an internal circumferential bead 0n the inside of said skirt spaced downwardly from said top and immediately above said first line, said bead being square in cross section with sharp corners to fit snugly in said groove, said skirt being of substantially uniform thickness both above and below said bead, and a second short skirt concentric with and of lesser diameter than said first mentioned skirt depending from said top disk to fit inside said neck, said cap formed of relatively flexible, thin plastic material which may be torn along said second and first lines when said tab is pulled with the fingers, said cap being outwardly deformable upon application of internal pressure in the container to which it is applied partially to unseat said bead from said groove to permit leakage of air from said container in an outward direction only upon application of severe compressive force to said container, whereby said container leaks but does not fracture upon application of said force.

References Cited in the file of this patent UNITED STATES PATENTS 2,772,802 Woydatt et a1 Dec. 4, 1956 FOREIGN PATENTS 887,790 France Aug. 23, 1943 448,753 Italy May 25, 1949 798,284 Great Britain July 16, 1958 816,787 Great Britain July 22, 1959
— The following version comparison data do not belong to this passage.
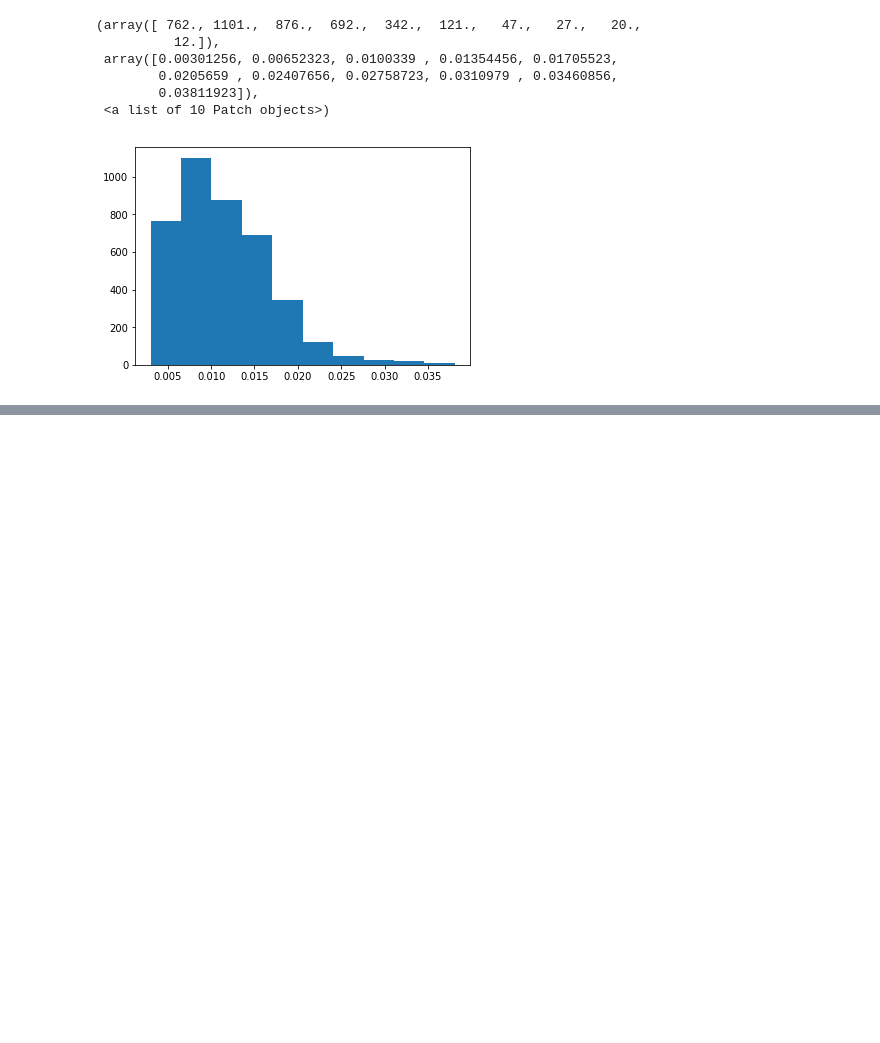
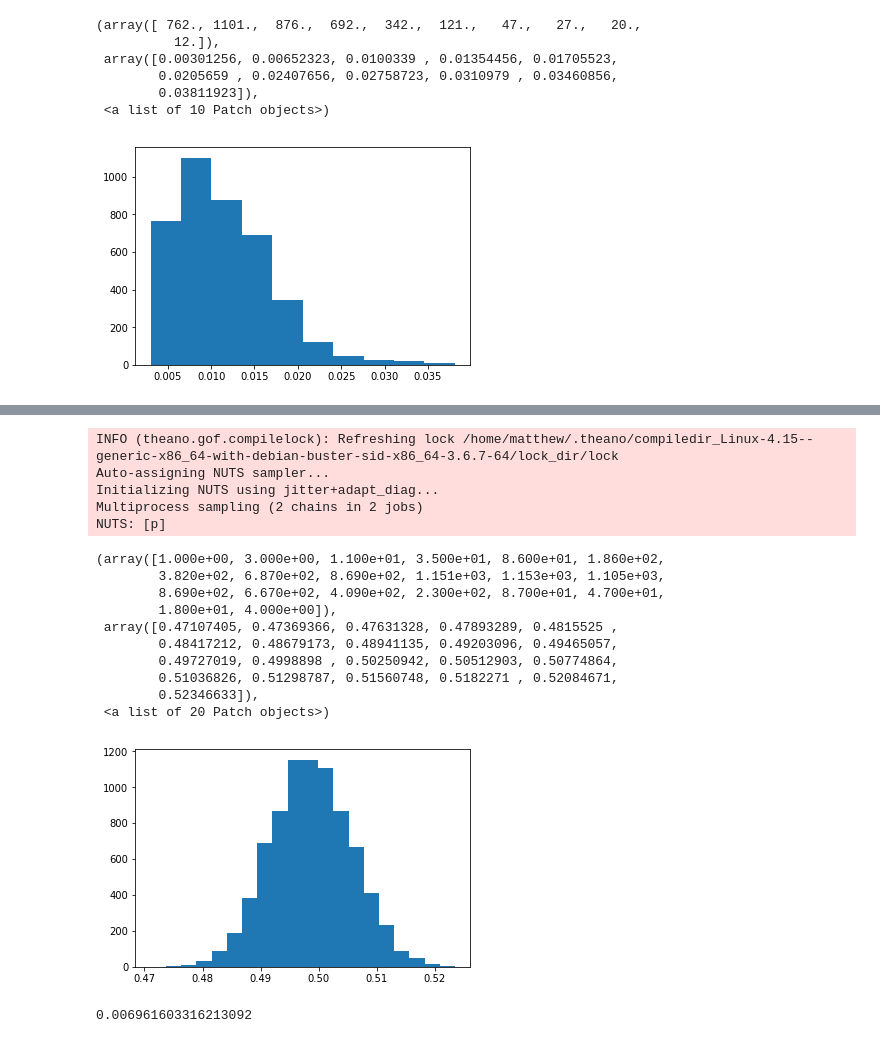
Before and after one commit to mattpitkin/SurvivalPrediction, a Jupyter notebook: WetGrass.ipynb, the cells around one changed output, grey strips where cells are left out. Drawn from its saved outputs; the diff is of its cells as text; code cells hidden in the pictures; blank space fills up the shorter version.

```diff
--- a/WetGrass.ipynb
+++ b/WetGrass.ipynb
@@ -516,0 +573,37 @@ pl.hist(trace['pwetgrasssprinkrain'])
+# %%
+# set "true" probability of rain
+true_rain = 0.5
+
+# set number of previous "observations"
+nobs = 5000
+
+# set the observations
+has_rained = bernoulli.rvs(true_rain, size=nobs)
+
+with pm.Model() as model:
+    p = pm.Uniform('p', 0., 1.)
+    pb = pm.Binomial('pb', nobs, p, observed=np.sum(has_rained))
+    trace = pm.sample(4000, tune=4000, discard_tuned_samples=True)
+
+pl.hist(trace['p'], bins=20)
+# %% [output]
+INFO (theano.gof.compilelock): Refreshing lock /home/matthew/.theano/compiledir_Linux-4.15--generic-x86_64-with-debian-buster-sid-x86_64-3.6.7-64/lock_dir/lock
+Auto-assigning NUTS sampler...
+Initializing NUTS using jitter+adapt_diag...
+Multiprocess sampling (2 chains in 2 jobs)
+NUTS: [p]
+(array([1.000e+00, 3.000e+00, 1.100e+01, 3.500e+01, 8.600e+01, 1.860e+02,
+        3.820e+02, 6.870e+02, 8.690e+02, 1.151e+03, 1.153e+03, 1.105e+03,
+        8.690e+02, 6.670e+02, 4.090e+02, 2.300e+02, 8.700e+01, 4.700e+01,
+        1.800e+01, 4.000e+00]),
+ array([0.47107405, 0.47369366, 0.47631328, 0.47893289, 0.4815525 ,
+        0.48417212, 0.48679173, 0.48941135, 0.49203096, 0.49465057,
+        0.49727019, 0.4998898 , 0.50250942, 0.50512903, 0.50774864,
+        0.51036826, 0.51298787, 0.51560748, 0.5182271 , 0.52084671,
+        0.52346633]),
+ <a list of 20 Patch objects>)
+[figure, added]
+# %%
+print(np.std(trace['p']))
+# %% [output]
+0.006961603316213092
```
Also changed, not shown: parts of 12 cells of this notebook.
Patent Citations
Cited PatentFiling datePublication dateApplicantTitle
US2772802 *Oct 26, 1951Dec 4, 1956Leszek WoydattReusable bottle stopper with severable skirt portion
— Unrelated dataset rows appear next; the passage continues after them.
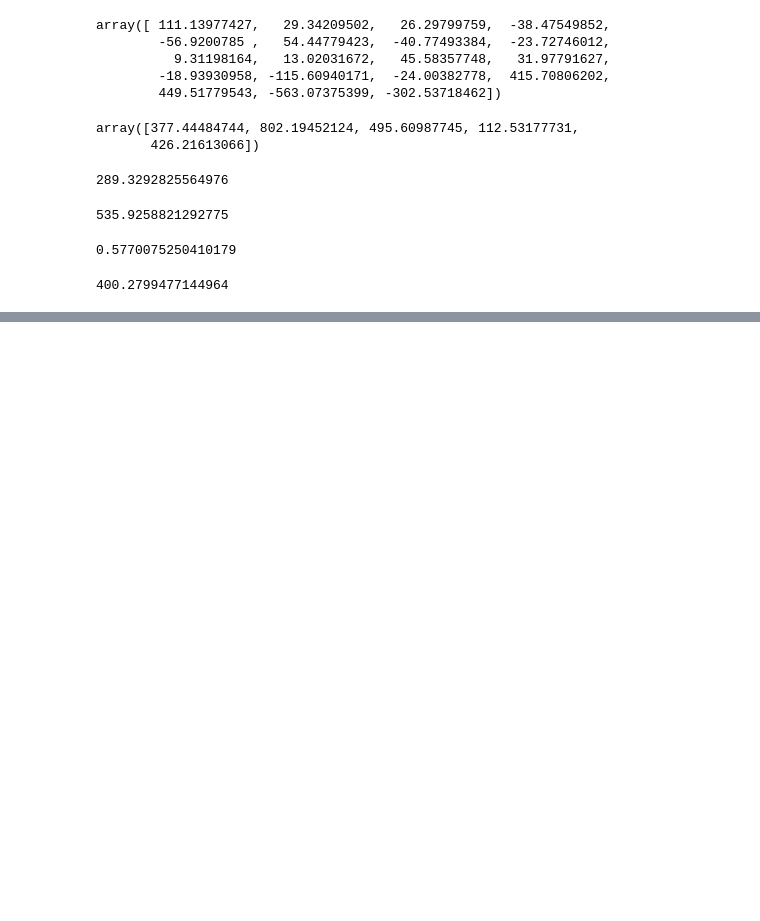
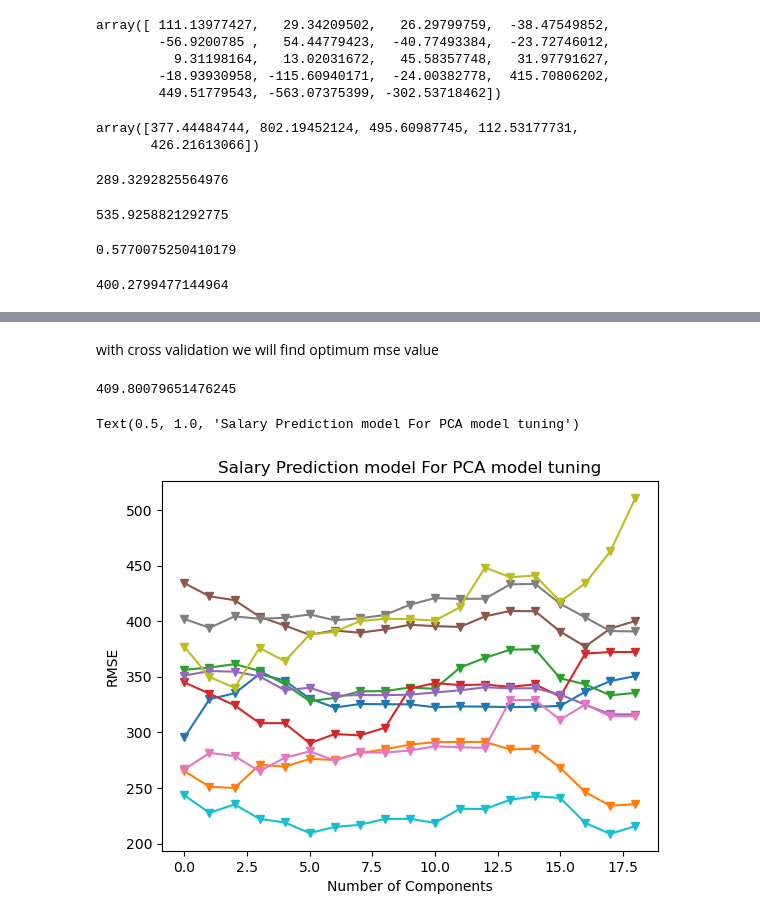
Before and after one commit to Bahrihan/DataSciencePractices, a Jupyter notebook: MachineLearning/LineerRegression/PCR_LR.ipynb, the cells around one changed output, grey strips where cells are left out. Drawn from its saved outputs; the diff is of its cells as text; code cells hidden in the pictures; blank space fills up the shorter version.

```diff
--- a/MachineLearning/LineerRegression/PCR_LR.ipynb
+++ b/MachineLearning/LineerRegression/PCR_LR.ipynb
@@ -200,0 +207,34 @@ rmse_test
+# %% [markdown]
+with cross validation we will find optimum mse value
+# %%
+lm = LinearRegression()
+pcr_model = lm.fit(X_reduced_train[:, :10], y_train)
+y_pred = pcr_model.predict(X_reduced_test[:, :10])
+np.sqrt(mean_squared_error(y_test, y_pred=y_pred))
+# %% [output]
+409.80079651476245
+# %%
+from sklearn import model_selection
+cv_10 = model_selection.KFold(n_splits=10, shuffle=True, random_state=1)
+# %%
+lm = LinearRegression()
+rmse = []
+# %%
+for i in np.arange(1, X_reduced_train.shape[1]+1):
+    score = np.sqrt(-1*model_selection.cross_val_score(lm,
+                                                        X_reduced_train[:,:i],
+                                                        y_train,
+                                                        cv=cv_10,
+                                                        scoring="neg_mean_squared_error"))
+    rmse.append(score)
+# %%
+import matplotlib.pyplot as plt
+
+plt.plot(rmse, "-v")
+plt.xlabel("Number of Components")
+plt.ylabel("RMSE")
+plt.title("Salary Prediction model For PCA model tuning")
+# Not Correct Table Model Fix it.
+# %% [output]
+Text(0.5, 1.0, 'Salary Prediction model For PCA model tuning')
+[figure, added]
```
Also changed, not shown: parts of 2 cells of this notebook, 1 other file.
FR887790A * Title not available
GB798284A * Title not available
GB816787A * Title not available
IT448753B * Title not available
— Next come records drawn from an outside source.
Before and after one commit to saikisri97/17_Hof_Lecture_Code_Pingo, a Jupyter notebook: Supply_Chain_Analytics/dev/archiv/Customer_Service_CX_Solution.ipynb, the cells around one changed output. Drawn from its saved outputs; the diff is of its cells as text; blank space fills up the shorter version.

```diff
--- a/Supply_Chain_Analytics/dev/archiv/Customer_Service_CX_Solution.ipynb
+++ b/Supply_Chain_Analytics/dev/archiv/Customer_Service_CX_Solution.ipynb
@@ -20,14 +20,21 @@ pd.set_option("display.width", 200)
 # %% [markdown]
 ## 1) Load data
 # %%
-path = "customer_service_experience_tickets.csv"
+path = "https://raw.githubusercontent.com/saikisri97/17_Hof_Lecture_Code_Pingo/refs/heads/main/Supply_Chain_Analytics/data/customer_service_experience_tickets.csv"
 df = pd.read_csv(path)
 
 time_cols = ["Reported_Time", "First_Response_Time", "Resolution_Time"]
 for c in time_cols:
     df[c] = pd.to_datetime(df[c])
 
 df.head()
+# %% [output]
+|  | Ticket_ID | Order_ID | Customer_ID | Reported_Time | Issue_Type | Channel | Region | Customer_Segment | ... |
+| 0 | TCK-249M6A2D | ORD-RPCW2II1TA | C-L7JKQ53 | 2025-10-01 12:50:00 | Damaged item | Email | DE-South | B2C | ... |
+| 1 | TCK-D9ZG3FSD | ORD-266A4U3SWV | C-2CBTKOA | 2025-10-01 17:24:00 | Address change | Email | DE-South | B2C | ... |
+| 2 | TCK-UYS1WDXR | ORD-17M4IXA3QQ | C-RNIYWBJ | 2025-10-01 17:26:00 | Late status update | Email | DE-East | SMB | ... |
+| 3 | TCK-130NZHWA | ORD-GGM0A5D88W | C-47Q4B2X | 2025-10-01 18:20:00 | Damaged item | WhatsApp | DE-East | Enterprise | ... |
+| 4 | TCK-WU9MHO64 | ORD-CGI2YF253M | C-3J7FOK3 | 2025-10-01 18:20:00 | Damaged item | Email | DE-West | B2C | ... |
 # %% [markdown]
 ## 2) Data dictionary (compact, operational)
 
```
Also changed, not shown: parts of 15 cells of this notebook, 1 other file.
Referenced by
Citing PatentFiling datePublication dateApplicantTitle
US3338446 *Sep 26, 1966Aug 29, 1967Black Mtn Spring WaterPlastic cap and bottle neck
US3434613 *Jan 26, 1967Mar 25, 1969Langecker ErhardPlastic tear-off closure caps for bottles and bottle neck adapted to receive the same
US3733002 *Oct 12, 1970May 15, 1973M FujioSealed container
US3974932 *May 27, 1975Aug 17, 1976Three Sisters Ranch EnterpriseCap with tear strip for container necks
US4018904 *Nov 26, 1975Apr 19, 1977Acecook Co., Ltd.Container for an instant food
US4109816 *Nov 1, 1976Aug 29, 1978Three Sisters Ranch EnterprisePlastic cap for bottle
US4303167 *Mar 21, 1980Dec 1, 1981Martinez Francisco PTearable bottle caps
US4349110 *Jul 28, 1980Sep 14, 1982Dainippon Printing Co., Ltd.Size-reducible container
US4589561 *Jan 11, 1985May 20, 1986Northern Engineering And Plastics Corp.Tamper-proof closure for containers
US4729488 *Aug 14, 1986Mar 8, 1988Bankers Trust Co.Tamper-evident cover for threaded neck
US4881656 *Oct 24, 1988Nov 21, 1989Sandusky Plastics, Inc.Tamper evident container lid and method of making the same
US4884707 *Jan 30, 1989Dec 5, 1989Northern Engineering And Plastics Corp.Water bottle cap
US5862953 *Jul 24, 1996Jan 26, 1999International Plastics And Equipment CorporationTamper evident push-pull closure with pour spout
US5971183 *Dec 15, 1995Oct 26, 1999The Procter & Gamble CompanyTamper-evident leak-tight closure for containers
US6073809 *Nov 15, 1996Jun 13, 2000International Plastics And Equipment CorporationSnap-on tamper evident closure with push-pull pour spout
US6450355May 2, 2000Sep 17, 2002Sonoco Development, Inc.Reversible overcap for adjustable volume container
US6460759May 2, 2000Oct 8, 2002Sonoco Development, Inc.Multi-ply composite container with regions of weakened strength and method for manufacturing same
US6558306Aug 12, 2002May 6, 2003Sonoco Development, Inc.Multi-ply composite container with regions of weakened strength and method for manufacturing same
US7228979Jun 16, 2004Jun 12, 2007International Plastics And Equipment Corp.Snap-on screw-off closure with retaining member for tamper-indicating band
US20040251228 *Jun 16, 2004Dec 16, 2004Long Charles J.Snap-on screw-off closure with retaining member for tamper-indicating band
US20050118309 *Dec 10, 2004Jun 2, 2005Beckman Mark J.Snack package adapted for a bottle
DE2939384A1 *Sep 28, 1979Apr 2, 1981Dreyfuss GmbhScrew thread protection caps - made of elastomer poured between threads and a mould
Classifications
U.S. Classification215/256, 215/321
International ClassificationB65D41/32, B65D41/34, B65D41/48
Cooperative ClassificationB65D41/48, B65D2101/0053, B65D41/3442, B65D2101/0038
European ClassificationB65D41/48, B65D41/34D